It was therefore virtually inevitable that someone would think of applying gas turbine technology to the everyday motor car.
Rather appropriately it was Chrysler that took on the mantle of making the only serious attempt to provide everyman — and woman for that matter — with jet-propelled transport.
Appropriate because Chrysler’s chief stylist in the 1950s, Virgil Exner, had something of a love affair with things aeronautical, as evidenced by the rather grotesque fins which towered at the rear of cars such as the 1959 Plymouth.
In contrast to Exner’s exuberant designs, the bodies of the gas turbine car had a relatively restrained and elegant design executed by Ghia of Turin, Italy and then shipped to the U.S. for completion. Chrysler’s plan was to build 55 cars. Five would be used for ongoing research while the remainder would be handed over to some 200 ordinary Americans for real-world testing, starting in 1963.
Inevitably certain myths and legends surrounded the world’s first road-going jet car. Horror stories of Aunt Betty’s nylon stockings turned into a flaming inferno or of great furrows of melted tar created by the fiery blast of the jet engine’s exhaust proved wholly fallacious.
Chrysler’s energy recovery system in fact meant that the exhaust was cooler than that emerging from one of its piston engines. Less favourable for the manufacturer was the myth that the car would be like a jet aeroplane, incredibly fast and powerful.
It was actually something of a sluggard in the performance stakes, with a noticeable amount of the sort of lag which used to afflict early turbo-charged engines.
Besides the almost uncanny smoothness of the gas turbine, Chrysler’s marketers also highlighted the new car’s ability to run on anything flammable. To demonstrate this, one of the cars shown in Paris ran sweetly on Chanel No 5, while the Mexican president was able to fire up the Chrysler on tequila.
The car brought to South Africa showed a predilection for Martell 5-star brandy, allowing for an adaptation of the South African folk song to “Brannewyn laat my gaan”.
In fact seemingly the only thing the new car could not run on was leaded petrol — the tipple of choice for most of America’s gas-guzzling leviathans of the 1960s.
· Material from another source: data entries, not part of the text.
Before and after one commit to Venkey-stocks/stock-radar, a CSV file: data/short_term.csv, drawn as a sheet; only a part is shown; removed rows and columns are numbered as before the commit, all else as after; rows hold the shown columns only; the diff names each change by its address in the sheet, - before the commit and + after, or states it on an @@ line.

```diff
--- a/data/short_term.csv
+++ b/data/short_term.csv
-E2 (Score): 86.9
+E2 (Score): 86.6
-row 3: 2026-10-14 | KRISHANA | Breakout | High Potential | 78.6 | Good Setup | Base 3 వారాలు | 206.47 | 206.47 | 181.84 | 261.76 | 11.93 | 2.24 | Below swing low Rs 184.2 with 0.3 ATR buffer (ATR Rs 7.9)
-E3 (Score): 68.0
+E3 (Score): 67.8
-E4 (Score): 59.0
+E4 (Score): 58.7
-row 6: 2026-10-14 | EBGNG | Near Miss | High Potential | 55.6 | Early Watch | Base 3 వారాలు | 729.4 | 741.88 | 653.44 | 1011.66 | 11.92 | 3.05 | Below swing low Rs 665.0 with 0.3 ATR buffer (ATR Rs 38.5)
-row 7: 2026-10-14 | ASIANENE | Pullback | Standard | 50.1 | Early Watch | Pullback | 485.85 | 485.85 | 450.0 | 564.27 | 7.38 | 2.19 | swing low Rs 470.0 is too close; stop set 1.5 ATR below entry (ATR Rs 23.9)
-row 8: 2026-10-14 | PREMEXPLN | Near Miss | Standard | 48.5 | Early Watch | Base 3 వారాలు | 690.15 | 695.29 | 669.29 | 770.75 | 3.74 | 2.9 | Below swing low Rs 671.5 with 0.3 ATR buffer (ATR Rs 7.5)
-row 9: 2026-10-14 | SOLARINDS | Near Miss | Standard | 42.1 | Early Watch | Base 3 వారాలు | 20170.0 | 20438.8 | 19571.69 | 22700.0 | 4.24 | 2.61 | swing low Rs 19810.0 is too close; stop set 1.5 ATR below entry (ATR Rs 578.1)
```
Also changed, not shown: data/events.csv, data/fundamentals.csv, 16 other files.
Another small drawback — less so in the 1960s than the subsequent decade — was that an owner was likely to need the world’s entire supply of Chanel No. 5 for the French machine, while the Mexicans and South Africans would both require dedicated distilleries, as the Chrysler, at 21,4 litres to 100 km, was not exactly economical.
If one added to this the fact that the new car had all the aural romance of a large vacuum cleaner, it was always going to be a hard sell to get Americans to give up their great, big, burbling V8s in order to embrace the jet age.
And so it proved to be. Chrysler eventually abandoned the gas turbine project entirely in the late 1970s and for various reasons all but nine of the 55 cars used for the 1960s trial were destroyed. Of the nine, only three are still running — the rest are museum pieces.
All in all it proved to be a case of “Nice try, but no cigar!”
Chrysler’s marketers also highlighted the new car’s ability to run on anything flammable. To demonstrate this, one of the cars shown in Paris ran sweetly on Chanel No. 5, while the Mexican president was able to fire up the Chrysler on tequila … The car brought to South Africa showed a predilection for Martell 5-star brandy, allowing for an adaptation of the South African folk song to ‘Brannewyn laat my gaan’.
Legendary American car collector Jay Leno leaves the Rodeo Drive Concours d’Elegance in his Chrysler Turbine Car.